Back in the days when Everyman Theatre was located in cramped quarters on North Charles Street, the company periodically inserted modest musical revues into the lineup. I remember enjoyable cabarets there devoted to songs by Irving Berlin and the lyrics of Dorothy Fields.
Happily ensconced in its spacious digs on West Fayette Street since 2013, Everyman has now revisited the cabaret concept to present “Broadway Favorites: A Summer Cabaret.” It features two veterans of the Great White Way, Judy McLane and Philip Hernandez.
Rather than use the main theater, Everyman has sensibly moved the action for this new show to the upstairs rehearsal room. The space has been configured to provide an up-close, informal experience, with small tables set up on the floor.
The setting made me hope for a very intimate revue full of subtle moments and songs that draw, rather than yank, you into a lyric. But “Broadway Favorites,” directed by Noah Himmelstein, keeps the showstoppers coming and has the two stars operating too often at a sing-to-the-balcony level.
McLane and Hernandez, who starred in Everyman’s premiere production of the revamped Ellen Fitzhugh/Michael John LaChiusa musical “Los Otros” last year, certainly have impressive vocal stamina for the big numbers.
But all the belting grows a bit wearying by the end — McLane wraps up with an emotion-pumping “I Dreamed a Dream,” Hernandez with an equally emphatic “The Impossible Dream.” Still, both performers are such good company that the net effect is a plus.
Music director Daniel Green, another seasoned Broadway artist, provides sturdy accompaniment at the piano as the singers serve up mementos of their career (they effectively intersperse chitchat about their years on the stage).
There’s a loud, frantic medley of “Mamma Mia” tunes from McLane, who chalked up more than 4,000 performances in that show in New York. She also makes an earnest case for so-so songs from the not terribly successful musicals “Johnny Guitar” and “Bridges of Madison County.”
McLane caresses the first half or so of the great “Showboat” ballad “Can’t Help Lovin’ That Man,” but pushes the rest too hard (her tendency to sing just under pitch gets more obvious when she belts). The singer’s dynamic edge is put to better use in “How Lucky Can You Get,” a snappy number from “Funny Lady,” film sequel to “Funny Girl.”
There’s also room for a droll number for McLane — “I Want Them Bald,” by the musical theater duo Marcy Heisler and Zina Goldrich — that finds her working the room to amusing effect. (Hair-challenged men are likely to get extra attention if they sit up front.)
Hernandez is at his best when caressing a lyric, as in the opening of “Some Enchanted Evening” (I wish he would keep that nuance going all they way through), or slipping into a sweet falsetto.

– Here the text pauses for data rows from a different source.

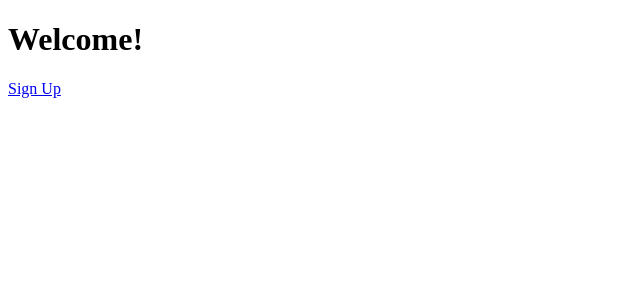
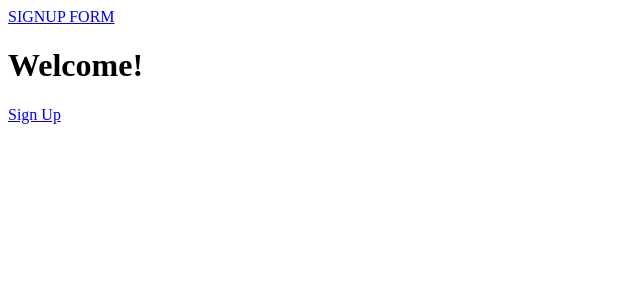
Before and after one commit to s2lululala/react-signup-form, a React (Create React App) app: page / in a window 1280 px wide. Shown: the top 300 px of the page, without its empty margins (0-640 px from the left). Built offline with nearby package versions, Linux system fonts and the light colour scheme.

Commit message:
✨ Add header

```diff
--- a/src/App.tsx
+++ b/src/App.tsx
@@ -1,4 +1,4 @@
-import { Routes, Route } from "react-router-dom";
+import { BrowserRouter, Routes, Route, Link } from "react-router-dom";
 import Greeting from "./pages/Greeting";
 import Home from "./pages/Home";
 import Signup from "./pages/Signup";
@@ -6,11 +6,20 @@
 function App() {
   return (
     <div className="App">
-      <Routes>
-        <Route path="/" element={<Home/>}></Route>
-        <Route path="/signup" element={<Signup/>}></Route>
-        <Route path="/greeting" element={<Greeting/>}></Route>
-      </Routes>
+      <BrowserRouter basename={process.env.PUBLIC_URL}>
+        <header>
+          <Link to='/'>
+            <div>
+              SIGNUP FORM
+            </div>
+          </Link>
+        </header>
+        <Routes>
+          <Route path="/" element={<Home/>}></Route>
+          <Route path="/signup" element={<Signup/>}></Route>
+          <Route path="/greeting" element={<Greeting/>}></Route>
+        </Routes>
+      </BrowserRouter>
     </div>
   );
 }
--- a/src/index.tsx
+++ b/src/index.tsx
@@ -1,13 +1,10 @@
 import React from 'react';
 import ReactDOM from 'react-dom/client';
-import { BrowserRouter } from "react-router-dom";
 import App from './App';
 
 const root = ReactDOM.createRoot(document.getElementById('root') as HTMLElement);
 root.render(
   <React.StrictMode>
-    <BrowserRouter basename={process.env.PUBLIC_URL}>
       <App />
-    </BrowserRouter>
   </React.StrictMode>
 );
```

He also milks the humor on “I Am Aldolpho” from “The Drowsy Chaperone” with panache.
Like McLane, Hernandez has a strong association to a major musical, in his case “Les Miserables”; he has the distinction of being the only actor to tackle the role of Valjean and Javert on Broadway. From that work, he sings the ballad “Bring Him Home” with such conviction, such tender phrasing that it’s possible to forget just how treacly the song is.
The show includes some welcome duets. “Old Fashioned Wedding” from “Annie Get Your Gun” could use more finesse, but is still fun, and the singers go all-out in selections from “Evita.” But the two do their most memorable, expressive blending in their encore — happily no belting here (and no spoiler alert, either).
If you go
"Broadway Favorites: A Summer Cabaret" runs through July 22 at Everyman Theatre, 315 W. Fayette St. Tickets are $40. Call 410-752-2208, or go to everymantheatre.org.